Armchair Back Pain Stretches For Seniors
Whether is lower back pain or back pain it doesn’t matter, because there’s a pain in your back which has to be alleviated right away. Otherwise, it will interfere with your day-by-day activities, and a simple task such as tying your shoe laces will be a struggle.
But when back pain hits the elders it’s even more difficult to deal with due to age and bone fragility. Most of the time, suffering from back pain at an advanced age is the result of other diseases such as arthritis and rheumatism.
Anyhow, as rest is not a solution for this type of pain, most physical therapists recommend exercises regardless the age, and the following stretches are perfect for seniors with a pain in their back!
Needed equipment: well, there’s no special equipment needed since these are low-impact exercises, and a chair or armchair will be enough while you’re resting after dinner.
1. Neck And Chest Stretch
Image Credits: Neck And Chest Stretch
- Begin seated, feet flat on the floor, sitting up straight. Bring your hands to rest at the base of your skull, fingers intertwined, thumbs running by your ears and down your neck. (This is the classic “relaxed, laid back” pose, with your head resting in your hands.)
- Ease your head back into your hands, turning your face toward the ceiling.
- Inhale deeply. As you exhale, ease your left elbow so it’s pointing more toward the ground, your right elbow toward the ceiling. This will stretch your neck in a supported way. Note: This should be an easy movement, so if it’s a slight movement and your elbows only move an inch or 2, that’s fine. It should feel like a good stretch, not painful.
- Take 2 deep breaths and ease yourself back to neutral, spine upright.
- Repeat on other side, right elbow toward the ground, left elbow toward the ceiling. Do this 3 times on each side, alternating sides as you go.
2. Seated Gentle Backbend
Image Credits: Seated Gentle Backbend
- Starting seated, feet flat on the floor, bring your hands to your lower back, with your fingers facing down and thumbs wrapped around your hips toward your front body.
- Press your hands firmly into your hips/lower back and inhale.
- As you exhale, gently arch your spine, leading with your head.
- Note: You don’t want your head to drop back too much. You do, however, want to lead with your cervical spine, so tilting your chin up, face to the ceiling, is a good, gentle start. The backbend should happen throughout the upper and midspine.

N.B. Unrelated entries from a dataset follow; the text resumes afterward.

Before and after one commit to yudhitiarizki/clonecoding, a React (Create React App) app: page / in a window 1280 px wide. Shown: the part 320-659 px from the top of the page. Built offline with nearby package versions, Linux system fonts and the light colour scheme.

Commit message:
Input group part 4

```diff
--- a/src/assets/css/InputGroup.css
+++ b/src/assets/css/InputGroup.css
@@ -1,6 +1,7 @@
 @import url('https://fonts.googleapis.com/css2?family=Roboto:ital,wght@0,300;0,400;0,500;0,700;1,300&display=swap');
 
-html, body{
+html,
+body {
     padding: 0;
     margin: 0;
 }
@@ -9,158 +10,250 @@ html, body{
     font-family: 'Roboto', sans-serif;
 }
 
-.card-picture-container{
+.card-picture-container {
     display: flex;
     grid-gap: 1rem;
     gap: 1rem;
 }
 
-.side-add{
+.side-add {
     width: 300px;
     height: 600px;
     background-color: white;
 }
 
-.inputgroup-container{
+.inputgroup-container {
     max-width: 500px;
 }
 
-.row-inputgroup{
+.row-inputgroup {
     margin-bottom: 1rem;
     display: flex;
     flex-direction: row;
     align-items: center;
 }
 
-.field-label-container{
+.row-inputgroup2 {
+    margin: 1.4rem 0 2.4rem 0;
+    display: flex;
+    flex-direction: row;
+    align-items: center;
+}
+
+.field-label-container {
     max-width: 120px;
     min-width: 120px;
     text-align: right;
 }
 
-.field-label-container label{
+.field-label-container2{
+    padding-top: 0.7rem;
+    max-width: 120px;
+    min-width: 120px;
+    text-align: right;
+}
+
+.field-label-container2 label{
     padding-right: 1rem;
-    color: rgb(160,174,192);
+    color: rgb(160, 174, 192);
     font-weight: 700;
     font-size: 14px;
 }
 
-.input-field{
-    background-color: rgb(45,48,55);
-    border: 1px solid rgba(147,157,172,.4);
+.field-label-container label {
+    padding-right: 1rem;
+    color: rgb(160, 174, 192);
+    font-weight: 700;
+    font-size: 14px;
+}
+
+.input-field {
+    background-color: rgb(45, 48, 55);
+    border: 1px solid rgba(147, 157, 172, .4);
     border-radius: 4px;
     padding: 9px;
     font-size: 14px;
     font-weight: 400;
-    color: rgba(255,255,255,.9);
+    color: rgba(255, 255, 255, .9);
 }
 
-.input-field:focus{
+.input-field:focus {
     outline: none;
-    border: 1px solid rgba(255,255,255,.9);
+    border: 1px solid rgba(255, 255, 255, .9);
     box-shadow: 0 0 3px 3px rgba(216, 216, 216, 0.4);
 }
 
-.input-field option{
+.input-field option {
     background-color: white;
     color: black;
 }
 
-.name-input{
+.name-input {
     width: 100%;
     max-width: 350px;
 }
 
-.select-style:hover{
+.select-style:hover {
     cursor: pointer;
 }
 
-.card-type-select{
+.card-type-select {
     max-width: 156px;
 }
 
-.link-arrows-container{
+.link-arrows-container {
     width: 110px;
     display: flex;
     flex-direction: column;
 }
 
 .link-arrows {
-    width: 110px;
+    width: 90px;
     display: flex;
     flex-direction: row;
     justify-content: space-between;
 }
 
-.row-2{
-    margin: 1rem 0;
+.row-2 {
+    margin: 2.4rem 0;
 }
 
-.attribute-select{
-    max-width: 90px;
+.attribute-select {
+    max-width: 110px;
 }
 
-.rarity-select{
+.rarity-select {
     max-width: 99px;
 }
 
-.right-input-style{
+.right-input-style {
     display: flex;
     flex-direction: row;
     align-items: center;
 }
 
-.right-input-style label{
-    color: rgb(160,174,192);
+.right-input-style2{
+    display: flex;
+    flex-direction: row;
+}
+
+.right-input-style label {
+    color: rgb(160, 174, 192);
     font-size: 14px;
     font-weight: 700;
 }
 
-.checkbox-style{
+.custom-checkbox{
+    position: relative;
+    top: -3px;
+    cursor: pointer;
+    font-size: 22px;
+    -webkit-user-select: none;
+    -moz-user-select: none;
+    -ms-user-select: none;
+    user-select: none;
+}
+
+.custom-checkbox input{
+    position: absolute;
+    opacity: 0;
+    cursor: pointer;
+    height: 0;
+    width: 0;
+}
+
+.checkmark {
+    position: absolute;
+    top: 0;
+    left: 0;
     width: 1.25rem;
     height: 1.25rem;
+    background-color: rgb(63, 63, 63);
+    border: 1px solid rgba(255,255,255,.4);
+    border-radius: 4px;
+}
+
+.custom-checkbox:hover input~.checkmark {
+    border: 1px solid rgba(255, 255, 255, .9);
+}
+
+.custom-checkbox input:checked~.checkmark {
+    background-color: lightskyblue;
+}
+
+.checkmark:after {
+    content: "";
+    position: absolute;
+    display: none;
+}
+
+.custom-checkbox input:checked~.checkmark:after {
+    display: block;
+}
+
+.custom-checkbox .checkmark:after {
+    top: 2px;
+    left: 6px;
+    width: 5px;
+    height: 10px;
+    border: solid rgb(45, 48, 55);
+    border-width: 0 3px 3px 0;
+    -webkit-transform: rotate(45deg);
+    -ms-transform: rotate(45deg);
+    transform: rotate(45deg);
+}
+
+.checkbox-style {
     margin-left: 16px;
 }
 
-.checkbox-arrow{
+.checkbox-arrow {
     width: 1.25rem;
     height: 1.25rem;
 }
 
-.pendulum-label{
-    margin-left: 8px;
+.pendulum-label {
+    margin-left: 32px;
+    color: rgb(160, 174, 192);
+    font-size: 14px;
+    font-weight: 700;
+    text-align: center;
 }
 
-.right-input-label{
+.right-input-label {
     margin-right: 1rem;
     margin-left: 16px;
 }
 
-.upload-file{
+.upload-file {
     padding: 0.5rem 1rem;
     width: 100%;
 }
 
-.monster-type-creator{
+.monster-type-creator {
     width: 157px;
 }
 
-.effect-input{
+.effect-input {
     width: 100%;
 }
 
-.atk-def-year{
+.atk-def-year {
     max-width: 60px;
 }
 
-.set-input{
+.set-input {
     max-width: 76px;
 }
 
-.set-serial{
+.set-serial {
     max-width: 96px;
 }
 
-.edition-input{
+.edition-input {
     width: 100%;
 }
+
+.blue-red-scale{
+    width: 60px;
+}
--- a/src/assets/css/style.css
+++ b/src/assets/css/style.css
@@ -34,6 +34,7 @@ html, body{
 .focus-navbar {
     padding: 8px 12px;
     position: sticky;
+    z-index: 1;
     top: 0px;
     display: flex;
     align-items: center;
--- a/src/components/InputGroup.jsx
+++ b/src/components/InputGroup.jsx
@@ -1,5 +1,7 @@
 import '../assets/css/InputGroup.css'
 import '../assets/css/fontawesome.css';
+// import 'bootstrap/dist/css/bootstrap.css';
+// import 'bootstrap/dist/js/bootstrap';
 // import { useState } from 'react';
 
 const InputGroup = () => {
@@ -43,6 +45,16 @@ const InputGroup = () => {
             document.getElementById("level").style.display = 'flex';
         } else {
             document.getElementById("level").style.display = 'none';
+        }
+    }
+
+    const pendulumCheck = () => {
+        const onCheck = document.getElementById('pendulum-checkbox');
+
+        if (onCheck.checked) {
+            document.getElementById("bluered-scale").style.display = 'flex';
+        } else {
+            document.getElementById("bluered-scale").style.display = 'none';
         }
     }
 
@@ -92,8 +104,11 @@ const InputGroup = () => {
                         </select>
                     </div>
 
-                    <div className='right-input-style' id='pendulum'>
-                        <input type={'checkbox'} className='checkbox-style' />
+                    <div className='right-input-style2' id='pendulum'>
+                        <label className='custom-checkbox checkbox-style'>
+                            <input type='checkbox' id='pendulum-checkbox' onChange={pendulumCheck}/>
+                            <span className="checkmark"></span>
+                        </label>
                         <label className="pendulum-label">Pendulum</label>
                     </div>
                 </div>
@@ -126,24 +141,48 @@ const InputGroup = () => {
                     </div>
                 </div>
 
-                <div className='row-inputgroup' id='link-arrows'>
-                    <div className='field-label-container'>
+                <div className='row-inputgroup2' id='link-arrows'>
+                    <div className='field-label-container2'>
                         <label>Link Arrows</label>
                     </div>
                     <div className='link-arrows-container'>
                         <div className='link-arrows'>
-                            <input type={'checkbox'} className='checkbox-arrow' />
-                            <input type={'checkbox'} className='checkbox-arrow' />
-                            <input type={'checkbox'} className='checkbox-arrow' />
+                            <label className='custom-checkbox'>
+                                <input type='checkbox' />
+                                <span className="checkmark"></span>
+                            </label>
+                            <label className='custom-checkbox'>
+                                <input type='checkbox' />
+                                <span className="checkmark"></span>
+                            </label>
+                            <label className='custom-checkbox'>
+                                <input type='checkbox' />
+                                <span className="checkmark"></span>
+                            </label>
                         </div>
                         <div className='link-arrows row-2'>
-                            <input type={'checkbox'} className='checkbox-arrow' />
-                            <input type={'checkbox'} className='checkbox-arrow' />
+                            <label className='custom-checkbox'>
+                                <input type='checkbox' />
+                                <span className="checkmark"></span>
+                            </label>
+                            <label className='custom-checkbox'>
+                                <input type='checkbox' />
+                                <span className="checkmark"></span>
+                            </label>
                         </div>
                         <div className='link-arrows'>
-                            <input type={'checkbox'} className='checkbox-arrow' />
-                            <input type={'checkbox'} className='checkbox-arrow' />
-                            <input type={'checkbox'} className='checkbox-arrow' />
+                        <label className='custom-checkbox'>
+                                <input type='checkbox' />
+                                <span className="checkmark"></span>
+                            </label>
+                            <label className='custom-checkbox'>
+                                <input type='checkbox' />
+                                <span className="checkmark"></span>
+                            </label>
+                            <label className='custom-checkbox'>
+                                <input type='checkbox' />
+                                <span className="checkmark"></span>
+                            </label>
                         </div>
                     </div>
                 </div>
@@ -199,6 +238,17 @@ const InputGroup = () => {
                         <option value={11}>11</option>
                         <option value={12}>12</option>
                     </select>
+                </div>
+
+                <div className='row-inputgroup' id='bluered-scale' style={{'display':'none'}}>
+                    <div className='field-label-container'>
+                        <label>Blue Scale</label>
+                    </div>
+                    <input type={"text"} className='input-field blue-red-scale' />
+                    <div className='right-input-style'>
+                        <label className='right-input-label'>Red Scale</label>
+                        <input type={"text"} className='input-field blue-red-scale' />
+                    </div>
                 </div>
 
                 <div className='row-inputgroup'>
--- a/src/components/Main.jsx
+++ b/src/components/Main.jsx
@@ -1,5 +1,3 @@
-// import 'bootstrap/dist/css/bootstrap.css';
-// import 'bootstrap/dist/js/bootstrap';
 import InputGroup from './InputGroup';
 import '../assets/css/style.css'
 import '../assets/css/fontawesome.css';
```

- Hold for 5 full, deep breaths.
- Gently and slowly come back to the neutral starting position, and repeat 3 to 5 times.
3. Reach Back
Image Credits: Reach Back
- Sit with spine straight, feet planted firmly on the ground. Inhale deeply, and as you exhale, reach behind you and interlace your hands.
- Note: If you cannot interlace your hands, grab opposite wrists or elbows.
- Inhale deeply again, and feel your spine growing longer as you sit up taller. Roll your shoulders up and back, moving your shoulder blades down your back.
- As you exhale, gently straighten your arms, if your hands are clasped. (If your hands are not clasped, gently pull in opposite directions.) This will open up your upper back.
- After 3 deep breaths, release your clasp and return to neutral.
- Repeat this 3 times.
4. Seated Cat-Cow
Image Credits: Seated Cat-Cow
- With feet planted firmly on the floor and knees at a 90-degree angle, place your hands on your knees, fingers pointing in toward each other, the heel of your hands on the outside of your legs.
- Inhale, and as you exhale, press into your hands and arch your back using your entire spine. This means your face will be toward the sky and you should feel a bit like you’re pressing your butt out behind you.
- As you inhale again, roll your shoulders forward and pull your bellybutton toward your spine, dropping your chin toward your chest and pushing toward your knees with your hands.
- During your next exhale, reverse the motion, pulling your chest through your arms and arching your spine again, pressing down into your legs, instead of toward your knees.
- Repeat this slowly, on your breath, 3 to 5 times.
5. Gentle Twist
Image Credits: Gentle Twist
- Again, start with your feet firmly planted on the floor and knees at a 90-degree angle. Edge just a little forward on the seat. You don’t want to feel like the chair may tip forward or that you’re unstable in the seat, but you do want a little more room behind you.
- As you inhale, press down into your seat, sit up straight, your spine lengthening, and lift your arms up overhead.
- As you exhale, turn gently to your right, placing your left hand on the outside of your right knee and your right hand wherever feels comfortable. This could be on the chair seat or back, but do not use that hand to “crank” your twist deeper. You want to feel the twist equally through all of your spine, and using your arm strength to twist yourself harder can cause injury and one part of your spine twisting harder than the rest.
- Stay in the twist and as you inhale, feel yourself sit up taller. As you exhale, twist just a little deeper.
- Take 3 to 5 deep breaths before gently releasing the twist and doing it on the other side. Alternate so you stretch at least twice on each side.